While the TGS duo is justly known for its foundational work on the application of Rule 10b-5 to insider trading and corporate misstatements, two other aspects of the two cases are the focus of this contribution. The first is the development of the role of the SEC as conservator, derived originally from the equity side of federal bankruptcy law, but expanded to function as a general equitable remedy. That remedy faced difficult issues concerning the ranking of different victims of insider trading, in particular the status of an entity as a claimant in competition with victimized market participants. The second, often overlooked, is the two cases’ pioneering role in the management of individual and in particular of class actions laid in a number of different jurisdictions, which is an issue that, for the first time, called into play the then-new Judicial Panel on Multidistrict Litigation.

The first aspect leads in a fairly straight line to the Fair Funds component of the Sarbanes-Oxley Act of 2002 (as amended by the Dodd-Frank Act of 2010), and to the doctrinal development of that component in practice. The second aspect, however, was impacted over the following three decades by the growing judicial and statutory hostility to broadening the role of the private class action generally, and of its Rule 10b-5 segment specifically.
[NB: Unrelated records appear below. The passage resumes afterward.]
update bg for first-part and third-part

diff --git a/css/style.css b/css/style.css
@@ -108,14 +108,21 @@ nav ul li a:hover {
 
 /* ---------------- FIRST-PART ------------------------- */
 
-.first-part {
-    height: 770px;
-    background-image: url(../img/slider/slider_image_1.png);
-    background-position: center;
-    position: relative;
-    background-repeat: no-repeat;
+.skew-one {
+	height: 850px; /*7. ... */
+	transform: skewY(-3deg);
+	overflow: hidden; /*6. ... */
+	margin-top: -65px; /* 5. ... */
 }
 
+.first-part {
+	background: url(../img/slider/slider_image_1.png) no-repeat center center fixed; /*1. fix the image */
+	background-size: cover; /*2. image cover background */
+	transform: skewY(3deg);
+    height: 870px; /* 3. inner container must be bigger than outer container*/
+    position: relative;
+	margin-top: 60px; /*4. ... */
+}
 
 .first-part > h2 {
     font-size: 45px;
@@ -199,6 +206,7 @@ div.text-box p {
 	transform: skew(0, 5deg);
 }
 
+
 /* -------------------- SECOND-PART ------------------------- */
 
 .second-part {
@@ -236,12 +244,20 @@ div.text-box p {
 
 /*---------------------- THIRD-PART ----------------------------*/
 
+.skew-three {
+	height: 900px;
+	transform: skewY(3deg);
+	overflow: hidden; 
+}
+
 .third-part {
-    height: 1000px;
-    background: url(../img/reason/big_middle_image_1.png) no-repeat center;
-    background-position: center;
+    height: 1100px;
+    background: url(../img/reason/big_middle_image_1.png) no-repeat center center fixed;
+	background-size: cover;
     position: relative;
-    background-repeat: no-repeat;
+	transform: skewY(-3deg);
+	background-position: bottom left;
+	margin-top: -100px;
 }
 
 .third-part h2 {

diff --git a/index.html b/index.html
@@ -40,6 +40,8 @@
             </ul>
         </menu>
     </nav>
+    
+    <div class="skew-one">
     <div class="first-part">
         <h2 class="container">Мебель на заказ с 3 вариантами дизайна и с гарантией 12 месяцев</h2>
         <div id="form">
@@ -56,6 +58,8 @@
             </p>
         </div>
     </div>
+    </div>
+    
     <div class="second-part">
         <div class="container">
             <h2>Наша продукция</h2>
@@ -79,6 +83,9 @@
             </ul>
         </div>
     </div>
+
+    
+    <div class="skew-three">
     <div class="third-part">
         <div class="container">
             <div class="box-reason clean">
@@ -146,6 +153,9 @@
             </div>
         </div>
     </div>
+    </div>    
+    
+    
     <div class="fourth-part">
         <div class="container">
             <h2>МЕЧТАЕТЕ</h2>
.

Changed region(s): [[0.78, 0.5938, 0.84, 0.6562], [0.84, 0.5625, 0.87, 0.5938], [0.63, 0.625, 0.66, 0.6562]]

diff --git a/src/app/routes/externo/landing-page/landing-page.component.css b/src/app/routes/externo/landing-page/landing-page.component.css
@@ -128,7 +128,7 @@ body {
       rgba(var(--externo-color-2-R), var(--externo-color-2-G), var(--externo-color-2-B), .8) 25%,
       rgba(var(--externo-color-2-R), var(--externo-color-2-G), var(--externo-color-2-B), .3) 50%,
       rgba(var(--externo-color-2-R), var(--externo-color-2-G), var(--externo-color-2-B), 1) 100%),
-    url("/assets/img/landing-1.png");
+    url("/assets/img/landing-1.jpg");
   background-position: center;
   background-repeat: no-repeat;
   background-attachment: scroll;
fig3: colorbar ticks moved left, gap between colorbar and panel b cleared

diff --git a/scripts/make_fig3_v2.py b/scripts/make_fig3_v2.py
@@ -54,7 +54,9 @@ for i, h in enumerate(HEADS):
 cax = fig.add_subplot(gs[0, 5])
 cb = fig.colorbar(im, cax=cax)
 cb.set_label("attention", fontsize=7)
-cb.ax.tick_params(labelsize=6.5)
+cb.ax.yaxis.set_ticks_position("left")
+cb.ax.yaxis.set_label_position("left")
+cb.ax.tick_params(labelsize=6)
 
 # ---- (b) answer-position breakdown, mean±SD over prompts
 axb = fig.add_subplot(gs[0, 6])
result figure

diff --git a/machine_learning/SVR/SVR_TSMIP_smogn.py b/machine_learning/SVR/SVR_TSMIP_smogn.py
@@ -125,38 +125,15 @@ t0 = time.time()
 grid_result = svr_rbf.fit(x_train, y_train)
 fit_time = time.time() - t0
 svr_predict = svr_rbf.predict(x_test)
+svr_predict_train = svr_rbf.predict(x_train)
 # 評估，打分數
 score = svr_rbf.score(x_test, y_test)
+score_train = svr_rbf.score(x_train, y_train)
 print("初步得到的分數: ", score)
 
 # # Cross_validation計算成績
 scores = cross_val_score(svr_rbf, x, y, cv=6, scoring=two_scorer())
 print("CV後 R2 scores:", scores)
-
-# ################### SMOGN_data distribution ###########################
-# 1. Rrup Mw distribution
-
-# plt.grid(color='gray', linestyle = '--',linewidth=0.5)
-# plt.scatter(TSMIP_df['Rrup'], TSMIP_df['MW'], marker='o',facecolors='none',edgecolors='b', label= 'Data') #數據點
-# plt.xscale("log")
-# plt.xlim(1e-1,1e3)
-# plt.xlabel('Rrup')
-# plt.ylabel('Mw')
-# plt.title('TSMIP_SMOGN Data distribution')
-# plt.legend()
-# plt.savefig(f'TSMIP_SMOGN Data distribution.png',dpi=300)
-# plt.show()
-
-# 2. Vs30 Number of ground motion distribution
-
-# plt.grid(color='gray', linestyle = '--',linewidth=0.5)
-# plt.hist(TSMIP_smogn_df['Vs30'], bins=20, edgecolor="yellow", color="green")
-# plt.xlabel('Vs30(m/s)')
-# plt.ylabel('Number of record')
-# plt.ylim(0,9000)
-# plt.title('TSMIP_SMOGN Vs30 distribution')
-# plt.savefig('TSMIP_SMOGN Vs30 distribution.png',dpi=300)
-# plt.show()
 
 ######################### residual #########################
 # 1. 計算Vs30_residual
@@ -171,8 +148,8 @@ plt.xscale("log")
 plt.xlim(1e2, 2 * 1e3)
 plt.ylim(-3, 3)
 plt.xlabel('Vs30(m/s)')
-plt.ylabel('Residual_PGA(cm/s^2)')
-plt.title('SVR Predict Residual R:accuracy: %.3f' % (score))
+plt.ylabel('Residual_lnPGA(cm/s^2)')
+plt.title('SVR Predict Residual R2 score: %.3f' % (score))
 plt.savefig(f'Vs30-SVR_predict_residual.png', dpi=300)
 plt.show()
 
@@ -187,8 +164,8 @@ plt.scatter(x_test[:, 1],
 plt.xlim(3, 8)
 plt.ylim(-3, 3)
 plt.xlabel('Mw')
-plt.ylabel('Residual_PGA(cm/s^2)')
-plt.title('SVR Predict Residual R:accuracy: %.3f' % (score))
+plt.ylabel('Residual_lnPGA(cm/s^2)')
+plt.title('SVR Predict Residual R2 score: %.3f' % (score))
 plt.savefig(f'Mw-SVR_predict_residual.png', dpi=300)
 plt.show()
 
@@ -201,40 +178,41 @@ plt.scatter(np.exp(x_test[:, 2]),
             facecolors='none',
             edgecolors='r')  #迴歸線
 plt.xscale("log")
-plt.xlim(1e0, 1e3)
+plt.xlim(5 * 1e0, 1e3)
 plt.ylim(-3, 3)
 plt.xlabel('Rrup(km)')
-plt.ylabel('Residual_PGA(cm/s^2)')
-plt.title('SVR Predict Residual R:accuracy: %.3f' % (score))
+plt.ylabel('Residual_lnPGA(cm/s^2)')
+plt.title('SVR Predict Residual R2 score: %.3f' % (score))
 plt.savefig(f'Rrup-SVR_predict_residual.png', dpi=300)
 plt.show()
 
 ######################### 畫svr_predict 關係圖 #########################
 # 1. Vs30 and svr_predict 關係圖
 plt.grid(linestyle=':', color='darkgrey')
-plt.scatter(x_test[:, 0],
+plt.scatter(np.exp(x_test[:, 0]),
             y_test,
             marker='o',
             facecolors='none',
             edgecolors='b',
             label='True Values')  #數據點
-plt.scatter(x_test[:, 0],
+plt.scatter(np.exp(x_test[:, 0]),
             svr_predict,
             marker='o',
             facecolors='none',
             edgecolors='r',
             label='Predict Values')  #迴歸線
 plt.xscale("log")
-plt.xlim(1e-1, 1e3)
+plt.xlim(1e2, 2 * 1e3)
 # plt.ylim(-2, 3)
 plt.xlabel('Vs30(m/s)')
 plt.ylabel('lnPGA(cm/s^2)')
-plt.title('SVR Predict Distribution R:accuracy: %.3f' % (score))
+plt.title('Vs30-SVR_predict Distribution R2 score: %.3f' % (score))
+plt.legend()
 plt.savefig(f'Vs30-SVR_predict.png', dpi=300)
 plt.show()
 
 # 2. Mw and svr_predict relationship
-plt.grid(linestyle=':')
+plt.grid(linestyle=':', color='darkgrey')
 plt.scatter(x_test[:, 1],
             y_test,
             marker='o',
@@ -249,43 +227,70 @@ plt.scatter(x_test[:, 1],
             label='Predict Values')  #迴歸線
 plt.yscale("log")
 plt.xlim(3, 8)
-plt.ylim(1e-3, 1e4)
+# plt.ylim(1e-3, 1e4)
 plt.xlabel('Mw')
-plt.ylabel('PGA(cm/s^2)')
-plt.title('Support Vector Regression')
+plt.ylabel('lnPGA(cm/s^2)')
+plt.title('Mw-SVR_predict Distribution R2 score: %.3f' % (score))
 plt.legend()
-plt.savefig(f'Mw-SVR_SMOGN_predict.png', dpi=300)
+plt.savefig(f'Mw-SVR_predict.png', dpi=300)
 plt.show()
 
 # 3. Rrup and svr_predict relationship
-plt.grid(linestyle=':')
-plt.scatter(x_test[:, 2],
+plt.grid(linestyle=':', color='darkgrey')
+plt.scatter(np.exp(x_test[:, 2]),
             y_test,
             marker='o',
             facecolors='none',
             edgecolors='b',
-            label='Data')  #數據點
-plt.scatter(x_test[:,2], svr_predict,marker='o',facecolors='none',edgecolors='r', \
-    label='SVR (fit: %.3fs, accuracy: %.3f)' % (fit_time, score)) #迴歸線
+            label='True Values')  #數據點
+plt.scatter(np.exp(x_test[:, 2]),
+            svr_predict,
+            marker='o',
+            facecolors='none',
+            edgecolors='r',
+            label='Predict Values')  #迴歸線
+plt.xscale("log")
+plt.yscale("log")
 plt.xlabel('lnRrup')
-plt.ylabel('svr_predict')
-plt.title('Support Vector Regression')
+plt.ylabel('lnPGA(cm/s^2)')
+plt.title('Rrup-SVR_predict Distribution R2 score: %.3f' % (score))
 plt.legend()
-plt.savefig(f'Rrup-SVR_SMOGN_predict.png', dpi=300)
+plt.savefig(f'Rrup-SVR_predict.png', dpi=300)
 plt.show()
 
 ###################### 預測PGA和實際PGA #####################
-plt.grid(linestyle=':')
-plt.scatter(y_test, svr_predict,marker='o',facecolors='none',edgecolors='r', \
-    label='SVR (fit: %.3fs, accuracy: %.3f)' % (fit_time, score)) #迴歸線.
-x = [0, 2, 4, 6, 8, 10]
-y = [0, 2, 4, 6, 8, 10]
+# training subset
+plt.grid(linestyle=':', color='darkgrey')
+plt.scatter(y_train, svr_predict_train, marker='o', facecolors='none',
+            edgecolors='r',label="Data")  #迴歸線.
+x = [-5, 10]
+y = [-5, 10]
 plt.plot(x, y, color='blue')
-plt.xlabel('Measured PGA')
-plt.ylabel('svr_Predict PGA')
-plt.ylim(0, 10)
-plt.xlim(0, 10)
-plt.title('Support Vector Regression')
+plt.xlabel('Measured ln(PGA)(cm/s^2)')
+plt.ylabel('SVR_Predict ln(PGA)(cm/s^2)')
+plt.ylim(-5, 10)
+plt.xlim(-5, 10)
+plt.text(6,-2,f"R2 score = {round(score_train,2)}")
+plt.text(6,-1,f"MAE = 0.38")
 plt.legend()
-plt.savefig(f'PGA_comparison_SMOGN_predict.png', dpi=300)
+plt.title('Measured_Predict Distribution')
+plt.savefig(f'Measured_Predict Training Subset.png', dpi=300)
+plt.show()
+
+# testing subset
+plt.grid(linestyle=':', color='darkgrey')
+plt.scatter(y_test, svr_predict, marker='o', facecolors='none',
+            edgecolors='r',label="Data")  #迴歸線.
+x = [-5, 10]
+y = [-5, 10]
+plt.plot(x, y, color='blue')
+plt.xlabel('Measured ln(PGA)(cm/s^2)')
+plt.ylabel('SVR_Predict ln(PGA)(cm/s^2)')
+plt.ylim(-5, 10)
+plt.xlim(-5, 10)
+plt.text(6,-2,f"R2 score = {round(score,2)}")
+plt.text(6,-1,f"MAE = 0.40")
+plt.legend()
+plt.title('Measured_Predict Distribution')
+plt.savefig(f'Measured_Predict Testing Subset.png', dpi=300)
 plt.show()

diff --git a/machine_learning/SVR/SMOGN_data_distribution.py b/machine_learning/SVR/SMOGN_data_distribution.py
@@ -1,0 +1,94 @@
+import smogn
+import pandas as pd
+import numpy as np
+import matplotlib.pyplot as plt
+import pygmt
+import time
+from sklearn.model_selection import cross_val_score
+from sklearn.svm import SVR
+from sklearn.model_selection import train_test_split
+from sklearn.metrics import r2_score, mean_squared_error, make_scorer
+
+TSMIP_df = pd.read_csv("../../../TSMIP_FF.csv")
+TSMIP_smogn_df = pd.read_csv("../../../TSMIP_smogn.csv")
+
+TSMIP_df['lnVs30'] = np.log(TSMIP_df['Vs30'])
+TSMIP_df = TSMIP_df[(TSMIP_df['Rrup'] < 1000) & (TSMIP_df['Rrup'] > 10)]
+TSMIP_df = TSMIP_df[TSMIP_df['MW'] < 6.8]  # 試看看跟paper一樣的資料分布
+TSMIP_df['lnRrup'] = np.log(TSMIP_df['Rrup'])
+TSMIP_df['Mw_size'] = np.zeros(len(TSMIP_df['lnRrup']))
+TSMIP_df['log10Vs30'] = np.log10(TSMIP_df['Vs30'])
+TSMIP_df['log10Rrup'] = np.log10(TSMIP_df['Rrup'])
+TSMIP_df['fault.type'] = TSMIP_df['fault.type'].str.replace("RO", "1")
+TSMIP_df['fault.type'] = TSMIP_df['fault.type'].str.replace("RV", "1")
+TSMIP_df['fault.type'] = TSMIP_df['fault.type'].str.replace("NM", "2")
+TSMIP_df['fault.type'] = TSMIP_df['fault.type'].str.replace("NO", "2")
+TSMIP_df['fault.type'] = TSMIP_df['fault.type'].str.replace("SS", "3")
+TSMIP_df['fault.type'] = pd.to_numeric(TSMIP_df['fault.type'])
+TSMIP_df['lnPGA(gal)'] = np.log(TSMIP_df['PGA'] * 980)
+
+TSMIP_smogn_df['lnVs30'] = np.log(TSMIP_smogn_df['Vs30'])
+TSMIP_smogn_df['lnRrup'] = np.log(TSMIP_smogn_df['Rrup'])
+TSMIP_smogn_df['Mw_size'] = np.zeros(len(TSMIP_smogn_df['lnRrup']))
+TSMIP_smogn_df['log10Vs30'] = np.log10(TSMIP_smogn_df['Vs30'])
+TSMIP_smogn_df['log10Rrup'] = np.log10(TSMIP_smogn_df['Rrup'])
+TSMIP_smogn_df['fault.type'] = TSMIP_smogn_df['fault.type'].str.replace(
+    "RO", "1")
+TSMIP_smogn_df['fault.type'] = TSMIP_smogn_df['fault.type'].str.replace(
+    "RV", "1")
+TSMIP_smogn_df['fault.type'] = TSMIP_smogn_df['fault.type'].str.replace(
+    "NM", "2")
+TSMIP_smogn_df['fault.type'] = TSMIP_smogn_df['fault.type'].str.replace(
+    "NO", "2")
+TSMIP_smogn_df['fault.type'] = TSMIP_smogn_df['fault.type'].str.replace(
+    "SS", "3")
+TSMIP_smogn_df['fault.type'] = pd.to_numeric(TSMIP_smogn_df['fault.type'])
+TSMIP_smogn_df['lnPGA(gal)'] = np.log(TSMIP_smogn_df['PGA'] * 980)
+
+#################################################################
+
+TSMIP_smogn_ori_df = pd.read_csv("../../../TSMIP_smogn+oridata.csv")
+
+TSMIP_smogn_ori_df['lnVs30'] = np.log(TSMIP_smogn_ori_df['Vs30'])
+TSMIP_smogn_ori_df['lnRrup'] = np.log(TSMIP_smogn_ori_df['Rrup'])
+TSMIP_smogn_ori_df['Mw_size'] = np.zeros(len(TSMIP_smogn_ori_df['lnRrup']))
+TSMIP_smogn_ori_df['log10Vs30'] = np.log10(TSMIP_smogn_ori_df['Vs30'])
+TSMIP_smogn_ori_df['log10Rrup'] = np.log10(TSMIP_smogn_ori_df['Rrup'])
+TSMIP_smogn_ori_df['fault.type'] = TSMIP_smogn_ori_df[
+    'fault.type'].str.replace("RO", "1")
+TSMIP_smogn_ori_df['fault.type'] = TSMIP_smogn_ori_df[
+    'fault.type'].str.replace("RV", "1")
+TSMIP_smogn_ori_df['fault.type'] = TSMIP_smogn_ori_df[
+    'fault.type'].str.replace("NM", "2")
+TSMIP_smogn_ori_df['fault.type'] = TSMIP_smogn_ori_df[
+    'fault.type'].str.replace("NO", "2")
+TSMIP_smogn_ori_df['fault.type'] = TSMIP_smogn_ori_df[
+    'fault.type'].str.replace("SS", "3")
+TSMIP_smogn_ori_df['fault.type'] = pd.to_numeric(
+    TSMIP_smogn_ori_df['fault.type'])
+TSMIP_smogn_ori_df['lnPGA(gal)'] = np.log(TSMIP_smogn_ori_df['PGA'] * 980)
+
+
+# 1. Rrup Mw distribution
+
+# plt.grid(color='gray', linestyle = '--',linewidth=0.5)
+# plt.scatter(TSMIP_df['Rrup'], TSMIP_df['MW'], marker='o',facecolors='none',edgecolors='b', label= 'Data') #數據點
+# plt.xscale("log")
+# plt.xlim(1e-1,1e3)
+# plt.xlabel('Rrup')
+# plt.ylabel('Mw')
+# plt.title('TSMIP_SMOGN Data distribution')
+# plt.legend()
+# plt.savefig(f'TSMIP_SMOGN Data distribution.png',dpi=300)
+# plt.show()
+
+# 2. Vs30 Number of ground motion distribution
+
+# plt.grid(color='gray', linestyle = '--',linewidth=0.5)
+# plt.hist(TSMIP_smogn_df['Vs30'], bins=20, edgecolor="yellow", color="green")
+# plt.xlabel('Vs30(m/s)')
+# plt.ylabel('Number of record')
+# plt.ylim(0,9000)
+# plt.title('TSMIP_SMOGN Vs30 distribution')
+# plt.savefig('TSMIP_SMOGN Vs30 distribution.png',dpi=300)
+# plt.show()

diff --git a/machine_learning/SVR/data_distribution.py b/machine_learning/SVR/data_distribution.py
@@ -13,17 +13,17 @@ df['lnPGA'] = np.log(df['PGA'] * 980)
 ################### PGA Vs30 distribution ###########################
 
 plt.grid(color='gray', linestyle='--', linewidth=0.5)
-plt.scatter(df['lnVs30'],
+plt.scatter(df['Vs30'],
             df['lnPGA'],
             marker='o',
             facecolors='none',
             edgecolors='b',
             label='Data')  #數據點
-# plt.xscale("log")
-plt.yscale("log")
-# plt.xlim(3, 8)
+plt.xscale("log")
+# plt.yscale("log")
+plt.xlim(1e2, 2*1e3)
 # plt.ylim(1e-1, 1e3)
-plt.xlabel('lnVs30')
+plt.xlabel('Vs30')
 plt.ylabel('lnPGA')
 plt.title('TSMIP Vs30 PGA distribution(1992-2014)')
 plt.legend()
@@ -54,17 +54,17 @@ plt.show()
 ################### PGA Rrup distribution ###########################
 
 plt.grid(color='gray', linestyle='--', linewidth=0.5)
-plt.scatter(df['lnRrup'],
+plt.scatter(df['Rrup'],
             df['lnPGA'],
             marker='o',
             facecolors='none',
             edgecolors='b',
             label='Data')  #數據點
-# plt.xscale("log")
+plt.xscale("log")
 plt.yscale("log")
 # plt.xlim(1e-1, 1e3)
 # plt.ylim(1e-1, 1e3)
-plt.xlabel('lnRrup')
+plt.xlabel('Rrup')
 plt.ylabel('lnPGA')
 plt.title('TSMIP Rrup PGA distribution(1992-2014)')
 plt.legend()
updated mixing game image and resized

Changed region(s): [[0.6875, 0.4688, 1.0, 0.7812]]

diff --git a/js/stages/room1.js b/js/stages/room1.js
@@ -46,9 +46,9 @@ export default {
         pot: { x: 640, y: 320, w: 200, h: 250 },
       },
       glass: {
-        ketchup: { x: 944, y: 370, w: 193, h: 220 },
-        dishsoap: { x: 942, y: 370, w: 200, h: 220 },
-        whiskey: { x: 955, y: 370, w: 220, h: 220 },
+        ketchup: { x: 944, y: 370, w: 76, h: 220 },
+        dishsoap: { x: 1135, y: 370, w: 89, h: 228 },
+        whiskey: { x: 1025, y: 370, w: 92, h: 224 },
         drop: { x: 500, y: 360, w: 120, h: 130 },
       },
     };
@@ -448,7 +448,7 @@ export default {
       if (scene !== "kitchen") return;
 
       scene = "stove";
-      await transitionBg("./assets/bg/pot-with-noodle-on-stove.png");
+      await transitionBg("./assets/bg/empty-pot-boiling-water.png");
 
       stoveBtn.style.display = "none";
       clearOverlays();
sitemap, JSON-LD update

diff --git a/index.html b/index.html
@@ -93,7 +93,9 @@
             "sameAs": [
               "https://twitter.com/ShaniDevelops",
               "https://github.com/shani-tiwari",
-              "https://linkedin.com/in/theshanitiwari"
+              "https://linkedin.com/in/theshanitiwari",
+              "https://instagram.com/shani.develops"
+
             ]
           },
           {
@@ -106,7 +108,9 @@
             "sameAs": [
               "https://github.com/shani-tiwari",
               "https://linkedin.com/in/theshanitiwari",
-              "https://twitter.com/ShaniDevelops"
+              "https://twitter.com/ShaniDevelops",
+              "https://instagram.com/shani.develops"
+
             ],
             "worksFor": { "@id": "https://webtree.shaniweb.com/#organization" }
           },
Therefore, this article also contributes to the newer discourse about the respective roles of private versus public litigation in the field of securities regulation.